Exercise directions -
Wherever pictures occur in the entries below, leave them out and retype the rest exactly.
● ● ● ● ●
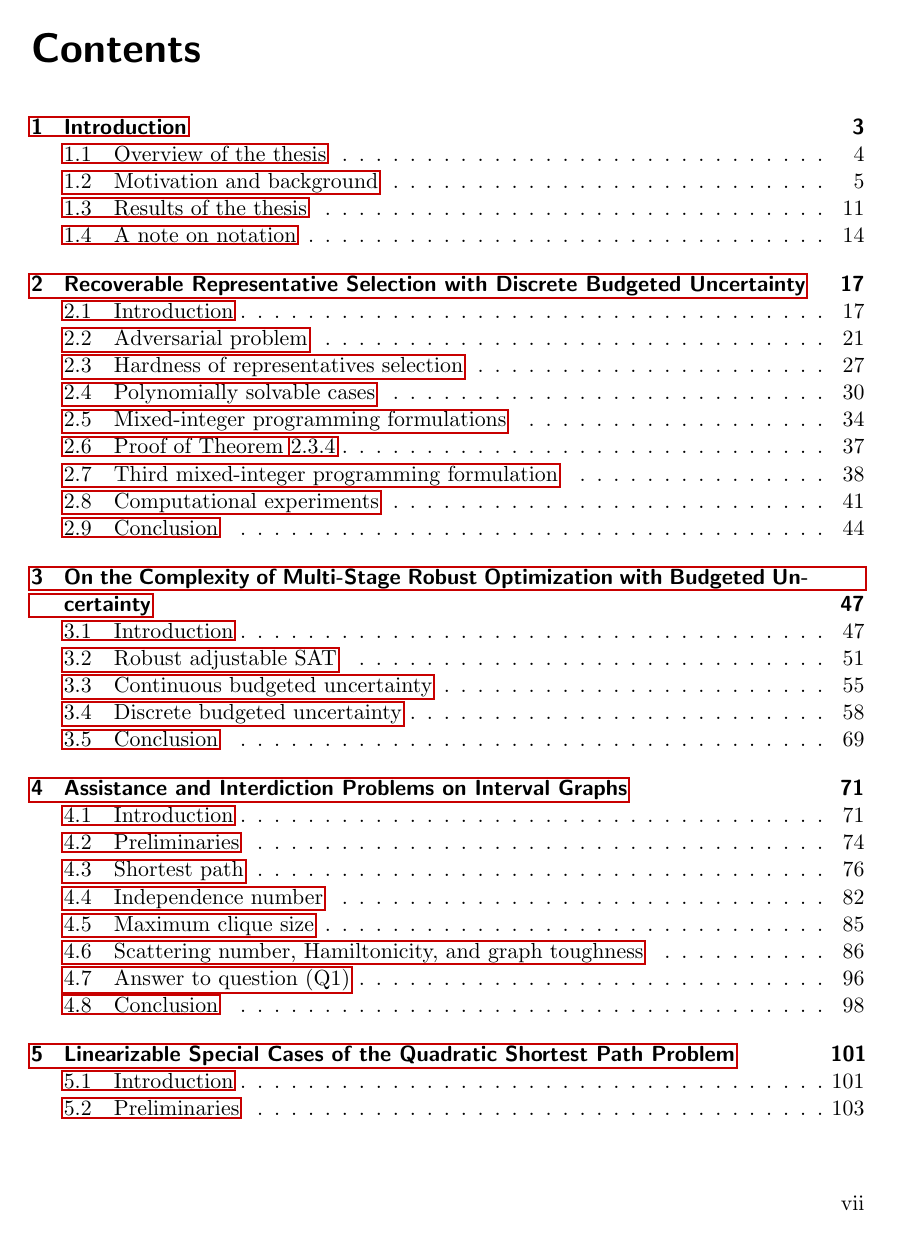
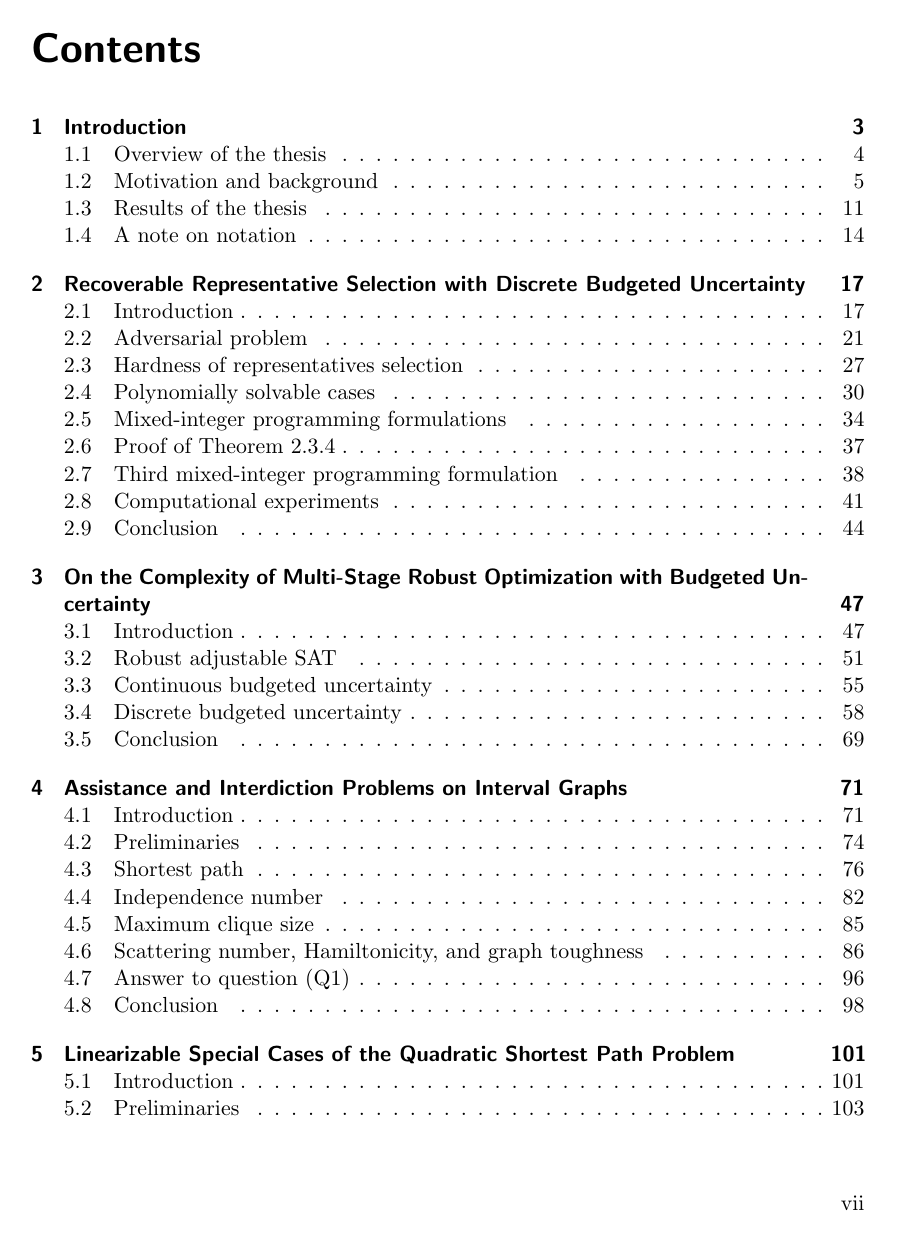
Before and after one commit to BrainstoneX/phd-thesis, a LaTeX thesis (phd-wulf.tex, which reads packages.tex): page 11 of 183. Compiled offline with pdfLaTeX.

Commit message:
hide ugly link borders

```diff
--- a/packages.tex
+++ b/packages.tex
@@ -4,7 +4,7 @@
 \usepackage{amsmath,amssymb,amsthm}
 \definecolor{colourCite}{RGB}{50,128,50}
 \definecolor{colourLink}{RGB}{200,0,0}
-\usepackage[citebordercolor=colourCite,linkbordercolor=colourLink]{hyperref}
+\usepackage[citebordercolor=colourCite,linkbordercolor=colourLink,hidelinks]{hyperref}
 \usepackage[capitalize, noabbrev]{cleveref}
 
 
@@ -51,7 +51,7 @@
 %\usetikzlibrary{arrows,intersections}
 %\usetikzlibrary{shapes}
 %\usepackage[english,vlined,ruled]{algorithm2e}
-\usepackage{hyperref}
+%\usepackage{hyperref}
 \usepackage{lipsum}
 \usepackage{float}
 \usepackage{tabularx}
```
● ● ● ● ●
Written solution -
Before and after one commit to BrainstoneX/phd-thesis, a LaTeX thesis (phd-wulf.tex, which reads packages.tex): page 11 of 183. Compiled offline with pdfLaTeX.

Commit message:
hide ugly link borders

```diff
--- a/packages.tex
+++ b/packages.tex
@@ -4,7 +4,7 @@
 \usepackage{amsmath,amssymb,amsthm}
 \definecolor{colourCite}{RGB}{50,128,50}
 \definecolor{colourLink}{RGB}{200,0,0}
-\usepackage[citebordercolor=colourCite,linkbordercolor=colourLink]{hyperref}
+\usepackage[citebordercolor=colourCite,linkbordercolor=colourLink,hidelinks]{hyperref}
 \usepackage[capitalize, noabbrev]{cleveref}
 
 
@@ -51,7 +51,7 @@
 %\usetikzlibrary{arrows,intersections}
 %\usetikzlibrary{shapes}
 %\usepackage[english,vlined,ruled]{algorithm2e}
-\usepackage{hyperref}
+%\usepackage{hyperref}
 \usepackage{lipsum}
 \usepackage{float}
 \usepackage{tabularx}
```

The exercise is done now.